◆ Exercise goal
Please give back the listing below word for word and drop any images.

◆ Material for this exercise
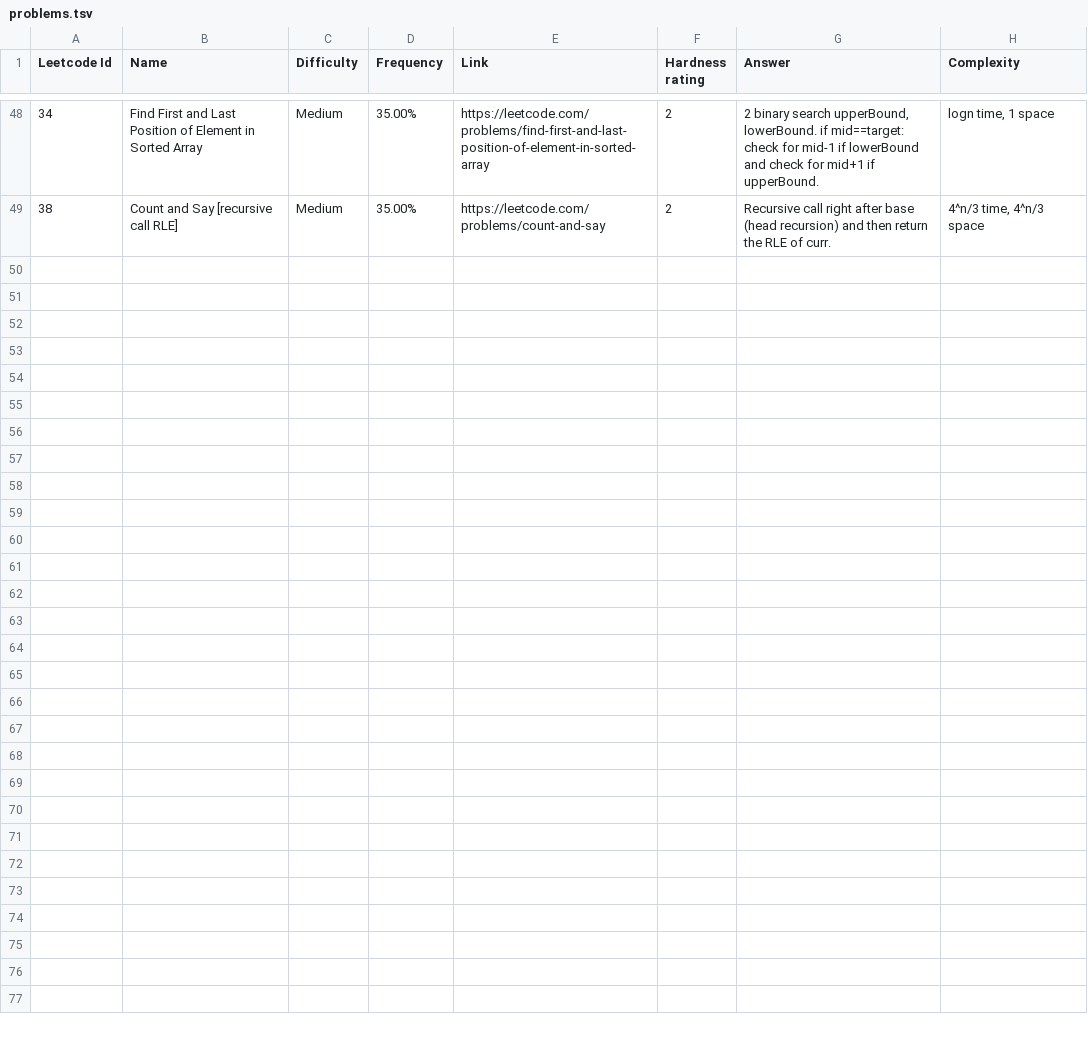
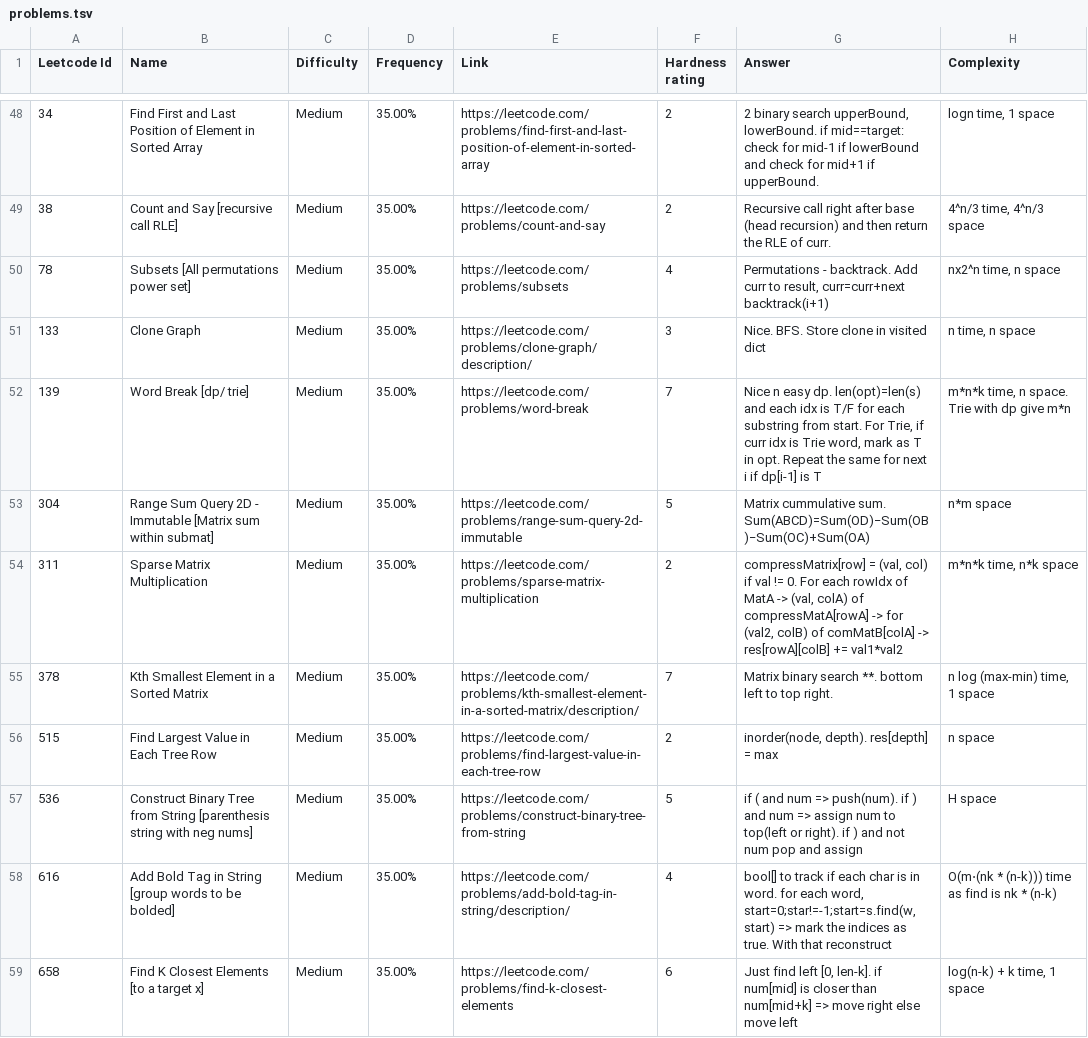
Before and after one commit to gsriram7/MyFlashCards, a TSV file: problems.tsv, drawn as a sheet; only a part is shown, gaps mark what is left out; the diff names each change by its address in the sheet, - before the commit and + after, or states it on an @@ line.

Commit message:
Add problems 50 to 60

```diff
--- a/problems.tsv
+++ b/problems.tsv
+row 50: 78 | Subsets [All permutations power set] | Medium | 35.00% | https://leetcode.com/problems/subsets | 4 | Permutations - backtrack. Add curr to result, curr=curr+next backtrack(i+1) | nx2^n time, n space
+row 51: 133 | Clone Graph | Medium | 35.00% | https://leetcode.com/problems/clone-graph/description/ | 3 | Nice. BFS. Store clone in visited dict | n time, n space
+row 52: 139 | Word Break [dp/ trie] | Medium | 35.00% | https://leetcode.com/problems/word-break | 7 | Nice n easy dp. len(opt)=len(s) and each idx is T/F for each substring from start. For Trie, if curr idx is Trie word, mark as T in opt. Repeat the same for next i if dp[i-1] is T | m*n*k time, n space. Trie with dp give m*n
+row 53: 304 | Range Sum Query 2D - Immutable [Matrix sum within submat] | Medium | 35.00% | https://leetcode.com/problems/range-sum-query-2d-immutable | 5 | Matrix cummulative sum. Sum(ABCD)=Sum(OD)−Sum(OB)−Sum(OC)+Sum(OA) | n*m space
+row 54: 311 | Sparse Matrix Multiplication | Medium | 35.00% | https://leetcode.com/problems/sparse-matrix-multiplication | 2 | compressMatrix[row] = (val, col) if val != 0. For each rowIdx of MatA -> (val, colA) of compressMatA[rowA] -> for (val2, colB) of comMatB[colA] -> res[rowA][colB] += val1*val2 | m*n*k time, n*k space
+row 55: 378 | Kth Smallest Element in a Sorted Matrix | Medium | 35.00% | https://leetcode.com/problems/kth-smallest-element-in-a-sorted-matrix/description/ | 7 | Matrix binary search **. bottom left to top right. | n log (max-min) time, 1 space
+row 56: 515 | Find Largest Value in Each Tree Row | Medium | 35.00% | https://leetcode.com/problems/find-largest-value-in-each-tree-row | 2 | inorder(node, depth). res[depth] = max | n space
+row 57: 536 | Construct Binary Tree from String [parenthesis string with neg nums] | Medium | 35.00% | https://leetcode.com/problems/construct-binary-tree-from-string | 5 | if ( and num => push(num). if ) and num => assign num to top(left or right). if ) and not num pop and assign | H space
+row 58: 616 | Add Bold Tag in String [group words to be bolded] | Medium | 35.00% | https://leetcode.com/problems/add-bold-tag-in-string/description/ | 4 | bool[] to track if each char is in word. for each word, start=0;star!=-1;start=s.find(w, start) => mark the indices as true. With that reconstruct | O(m⋅(nk * (n-k))) time as find is nk * (n-k)
+row 59: 658 | Find K Closest Elements [to a target x] | Medium | 35.00% | https://leetcode.com/problems/find-k-closest-elements | 6 | Just find left [0, len-k]. if num[mid] is closer than num[mid+k] => move right else move left | log(n-k) + k time, 1 space
```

◆ Expected answer
Before and after one commit to gsriram7/MyFlashCards, a TSV file: problems.tsv, drawn as a sheet; only a part is shown, gaps mark what is left out; the diff names each change by its address in the sheet, - before the commit and + after, or states it on an @@ line.

Commit message:
Add problems 50 to 60

```diff
--- a/problems.tsv
+++ b/problems.tsv
+row 50: 78 | Subsets [All permutations power set] | Medium | 35.00% | https://leetcode.com/problems/subsets | 4 | Permutations - backtrack. Add curr to result, curr=curr+next backtrack(i+1) | nx2^n time, n space
+row 51: 133 | Clone Graph | Medium | 35.00% | https://leetcode.com/problems/clone-graph/description/ | 3 | Nice. BFS. Store clone in visited dict | n time, n space
+row 52: 139 | Word Break [dp/ trie] | Medium | 35.00% | https://leetcode.com/problems/word-break | 7 | Nice n easy dp. len(opt)=len(s) and each idx is T/F for each substring from start. For Trie, if curr idx is Trie word, mark as T in opt. Repeat the same for next i if dp[i-1] is T | m*n*k time, n space. Trie with dp give m*n
+row 53: 304 | Range Sum Query 2D - Immutable [Matrix sum within submat] | Medium | 35.00% | https://leetcode.com/problems/range-sum-query-2d-immutable | 5 | Matrix cummulative sum. Sum(ABCD)=Sum(OD)−Sum(OB)−Sum(OC)+Sum(OA) | n*m space
+row 54: 311 | Sparse Matrix Multiplication | Medium | 35.00% | https://leetcode.com/problems/sparse-matrix-multiplication | 2 | compressMatrix[row] = (val, col) if val != 0. For each rowIdx of MatA -> (val, colA) of compressMatA[rowA] -> for (val2, colB) of comMatB[colA] -> res[rowA][colB] += val1*val2 | m*n*k time, n*k space
+row 55: 378 | Kth Smallest Element in a Sorted Matrix | Medium | 35.00% | https://leetcode.com/problems/kth-smallest-element-in-a-sorted-matrix/description/ | 7 | Matrix binary search **. bottom left to top right. | n log (max-min) time, 1 space
+row 56: 515 | Find Largest Value in Each Tree Row | Medium | 35.00% | https://leetcode.com/problems/find-largest-value-in-each-tree-row | 2 | inorder(node, depth). res[depth] = max | n space
+row 57: 536 | Construct Binary Tree from String [parenthesis string with neg nums] | Medium | 35.00% | https://leetcode.com/problems/construct-binary-tree-from-string | 5 | if ( and num => push(num). if ) and num => assign num to top(left or right). if ) and not num pop and assign | H space
+row 58: 616 | Add Bold Tag in String [group words to be bolded] | Medium | 35.00% | https://leetcode.com/problems/add-bold-tag-in-string/description/ | 4 | bool[] to track if each char is in word. for each word, start=0;star!=-1;start=s.find(w, start) => mark the indices as true. With that reconstruct | O(m⋅(nk * (n-k))) time as find is nk * (n-k)
+row 59: 658 | Find K Closest Elements [to a target x] | Medium | 35.00% | https://leetcode.com/problems/find-k-closest-elements | 6 | Just find left [0, len-k]. if num[mid] is closer than num[mid+k] => move right else move left | log(n-k) + k time, 1 space
```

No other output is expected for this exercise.